_Exercise instructions_. Reproduce the data below word for word, setting aside any picture it holds.
Task input: Begin
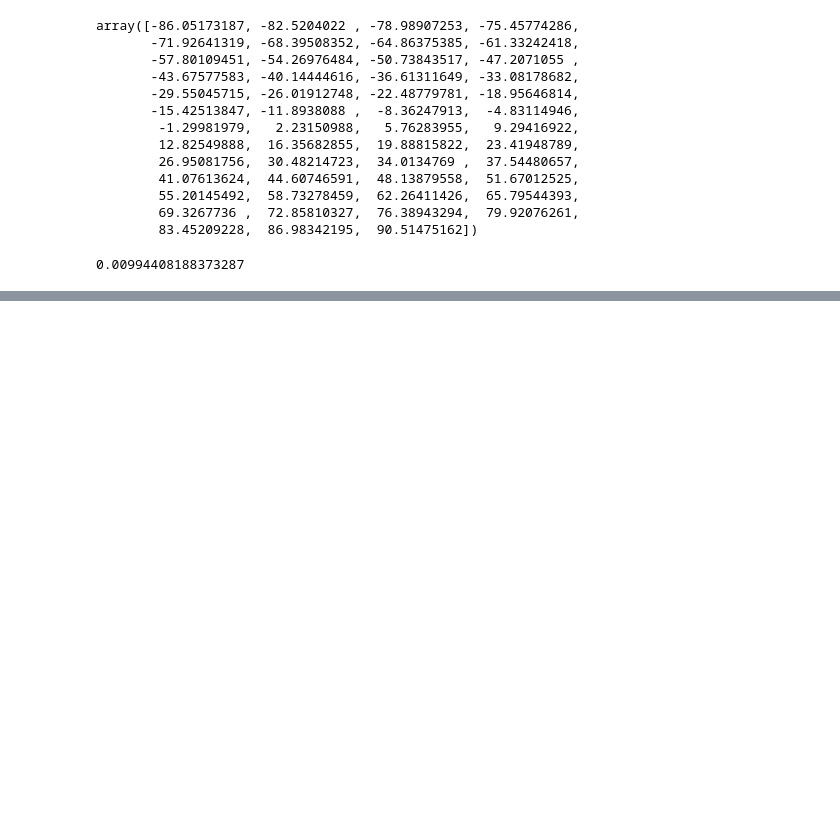
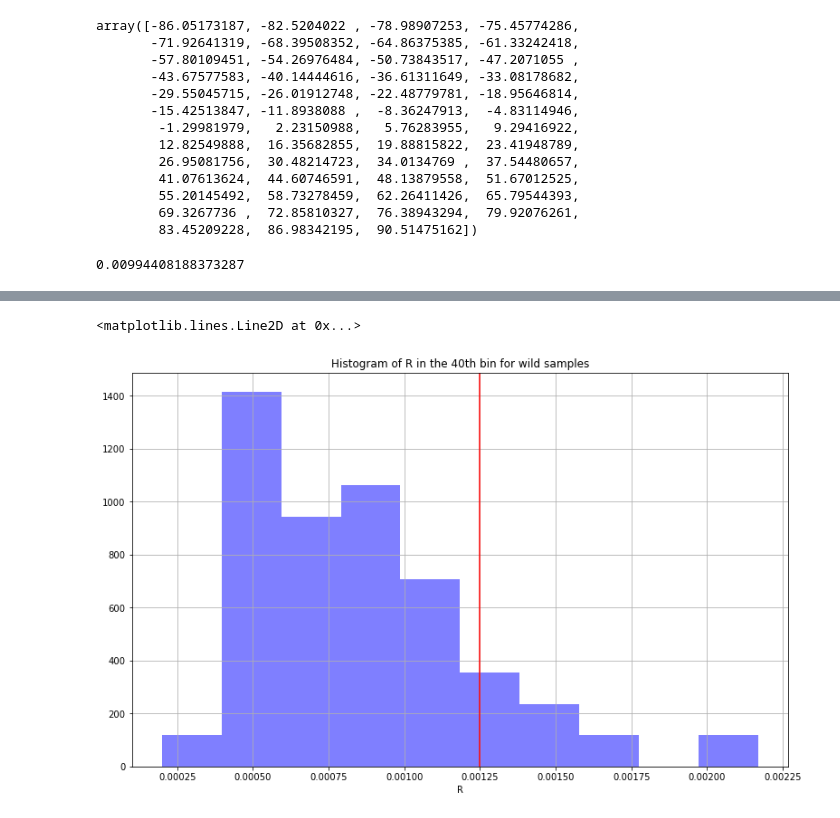
Before and after one commit to liwencong1995/SDS-Capstone-Zebrafish, a Jupyter notebook: 1.ipynb, the cells around one changed output, grey strips where cells are left out. Cells and saved outputs as stored; diff of their text form; code cells hidden in the pictures; blank space fills up the shorter version.

```diff
--- a/1.ipynb
+++ b/1.ipynb
@@ -235,0 +251,10 @@ plt.axvline(x=freq_yot, color='r')
+# %%
+plt.figure(figsize=(13, 8))
+plt.hist(freqs_r[40], facecolor='b', alpha=0.5, normed=True)
+plt.xlabel('R')
+plt.title('Histogram of R in the 40th bin for wild samples')
+plt.grid(True)
+plt.axvline(x=freq_yot_r, color='r')
+# %% [output]
+<matplotlib.lines.Line2D at 0x...>
+[figure, added]
```
Also changed, not shown: parts of 6 cells of this notebook.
Task input: End
_Result for this exercise_.
Before and after one commit to liwencong1995/SDS-Capstone-Zebrafish, a Jupyter notebook: 1.ipynb, the cells around one changed output, grey strips where cells are left out. Cells and saved outputs as stored; diff of their text form; code cells hidden in the pictures; blank space fills up the shorter version.

```diff
--- a/1.ipynb
+++ b/1.ipynb
@@ -235,0 +251,10 @@ plt.axvline(x=freq_yot, color='r')
+# %%
+plt.figure(figsize=(13, 8))
+plt.hist(freqs_r[40], facecolor='b', alpha=0.5, normed=True)
+plt.xlabel('R')
+plt.title('Histogram of R in the 40th bin for wild samples')
+plt.grid(True)
+plt.axvline(x=freq_yot_r, color='r')
+# %% [output]
+<matplotlib.lines.Line2D at 0x...>
+[figure, added]
```
Also changed, not shown: parts of 6 cells of this notebook.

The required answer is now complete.